Seriously, we don't care if you've shaved your legs or groomed down there.

Special thanks to the gynecologists who provided intel and anecdotes for this post: Dr. Alyssa Dweck, Dr. Christin Gillier, Dr. Elizabeth Dierking, Dr. Shenali Abeysekera, and Dr. Stephanie Lum.

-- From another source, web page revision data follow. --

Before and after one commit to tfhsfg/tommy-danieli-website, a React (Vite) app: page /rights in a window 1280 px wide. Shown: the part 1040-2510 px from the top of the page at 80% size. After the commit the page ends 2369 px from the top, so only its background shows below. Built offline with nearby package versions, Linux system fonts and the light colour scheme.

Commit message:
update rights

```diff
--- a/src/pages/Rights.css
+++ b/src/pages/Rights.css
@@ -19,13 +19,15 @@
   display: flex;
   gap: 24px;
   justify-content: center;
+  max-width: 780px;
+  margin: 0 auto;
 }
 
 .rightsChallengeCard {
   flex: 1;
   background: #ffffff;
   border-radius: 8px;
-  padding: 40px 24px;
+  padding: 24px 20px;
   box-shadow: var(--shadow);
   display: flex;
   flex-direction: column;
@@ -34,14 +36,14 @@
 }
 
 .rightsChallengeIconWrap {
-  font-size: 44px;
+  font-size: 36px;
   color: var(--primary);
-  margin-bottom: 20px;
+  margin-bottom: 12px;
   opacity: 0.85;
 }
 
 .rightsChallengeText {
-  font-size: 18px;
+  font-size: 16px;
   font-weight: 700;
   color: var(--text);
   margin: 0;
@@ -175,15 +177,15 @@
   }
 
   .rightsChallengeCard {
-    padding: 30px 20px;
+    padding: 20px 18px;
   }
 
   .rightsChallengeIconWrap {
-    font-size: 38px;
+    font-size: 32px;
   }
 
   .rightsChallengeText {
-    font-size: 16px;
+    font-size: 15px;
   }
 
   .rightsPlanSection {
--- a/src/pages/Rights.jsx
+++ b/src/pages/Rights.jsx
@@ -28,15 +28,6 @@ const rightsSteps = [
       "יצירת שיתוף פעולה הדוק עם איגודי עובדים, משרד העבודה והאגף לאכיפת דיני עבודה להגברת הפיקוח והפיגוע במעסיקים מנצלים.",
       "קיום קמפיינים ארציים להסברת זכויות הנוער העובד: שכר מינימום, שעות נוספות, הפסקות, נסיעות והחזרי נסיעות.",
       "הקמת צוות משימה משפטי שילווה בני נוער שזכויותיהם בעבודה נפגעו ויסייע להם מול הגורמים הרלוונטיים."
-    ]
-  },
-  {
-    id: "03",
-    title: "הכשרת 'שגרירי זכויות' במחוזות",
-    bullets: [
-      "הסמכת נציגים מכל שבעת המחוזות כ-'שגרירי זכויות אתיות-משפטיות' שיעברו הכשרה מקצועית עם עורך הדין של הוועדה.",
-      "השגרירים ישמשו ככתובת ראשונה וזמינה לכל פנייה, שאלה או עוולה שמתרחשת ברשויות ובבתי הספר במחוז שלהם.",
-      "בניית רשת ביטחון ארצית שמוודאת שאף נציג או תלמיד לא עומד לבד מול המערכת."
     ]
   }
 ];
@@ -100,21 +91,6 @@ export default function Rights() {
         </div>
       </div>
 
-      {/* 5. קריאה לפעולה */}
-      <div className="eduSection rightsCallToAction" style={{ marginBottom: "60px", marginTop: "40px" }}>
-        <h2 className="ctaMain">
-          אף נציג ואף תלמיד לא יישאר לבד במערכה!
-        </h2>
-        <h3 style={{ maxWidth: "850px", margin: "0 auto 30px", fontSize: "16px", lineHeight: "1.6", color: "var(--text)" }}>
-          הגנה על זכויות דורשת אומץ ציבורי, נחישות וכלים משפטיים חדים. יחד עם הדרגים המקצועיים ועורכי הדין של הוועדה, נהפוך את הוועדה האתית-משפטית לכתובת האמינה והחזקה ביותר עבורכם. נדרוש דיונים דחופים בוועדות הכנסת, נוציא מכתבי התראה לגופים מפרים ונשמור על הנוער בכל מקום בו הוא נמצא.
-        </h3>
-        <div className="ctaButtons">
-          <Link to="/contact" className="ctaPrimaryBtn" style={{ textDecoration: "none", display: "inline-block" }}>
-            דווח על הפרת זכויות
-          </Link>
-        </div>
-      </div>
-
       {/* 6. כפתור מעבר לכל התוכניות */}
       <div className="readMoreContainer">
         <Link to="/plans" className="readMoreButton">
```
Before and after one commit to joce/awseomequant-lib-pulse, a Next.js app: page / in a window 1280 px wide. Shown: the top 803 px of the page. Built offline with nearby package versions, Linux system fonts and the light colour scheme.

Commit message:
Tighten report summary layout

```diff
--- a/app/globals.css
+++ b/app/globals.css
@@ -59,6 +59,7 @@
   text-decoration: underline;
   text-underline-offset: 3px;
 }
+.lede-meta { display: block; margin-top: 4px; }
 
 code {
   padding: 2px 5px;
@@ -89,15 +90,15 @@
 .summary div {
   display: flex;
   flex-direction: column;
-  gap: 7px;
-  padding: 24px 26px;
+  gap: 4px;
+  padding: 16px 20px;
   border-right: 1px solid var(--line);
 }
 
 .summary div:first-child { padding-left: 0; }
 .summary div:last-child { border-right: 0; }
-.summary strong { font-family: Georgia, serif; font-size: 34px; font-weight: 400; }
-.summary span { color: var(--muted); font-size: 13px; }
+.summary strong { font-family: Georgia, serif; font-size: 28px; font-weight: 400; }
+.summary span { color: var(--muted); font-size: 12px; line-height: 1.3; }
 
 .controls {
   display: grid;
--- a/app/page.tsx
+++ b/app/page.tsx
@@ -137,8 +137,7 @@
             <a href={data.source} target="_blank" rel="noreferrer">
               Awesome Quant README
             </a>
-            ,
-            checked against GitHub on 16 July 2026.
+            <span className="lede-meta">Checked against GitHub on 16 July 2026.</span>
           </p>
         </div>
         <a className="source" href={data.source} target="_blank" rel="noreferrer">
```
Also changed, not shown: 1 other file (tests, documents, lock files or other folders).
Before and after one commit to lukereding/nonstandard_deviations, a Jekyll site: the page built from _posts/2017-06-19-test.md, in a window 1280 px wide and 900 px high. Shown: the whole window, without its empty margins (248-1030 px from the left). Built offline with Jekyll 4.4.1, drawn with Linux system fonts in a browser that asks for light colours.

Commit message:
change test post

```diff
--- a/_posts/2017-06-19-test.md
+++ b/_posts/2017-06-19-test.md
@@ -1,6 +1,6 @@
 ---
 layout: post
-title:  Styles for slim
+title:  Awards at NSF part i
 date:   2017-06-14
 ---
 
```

1. First, we REALLY don't care whether you shave your legs or not.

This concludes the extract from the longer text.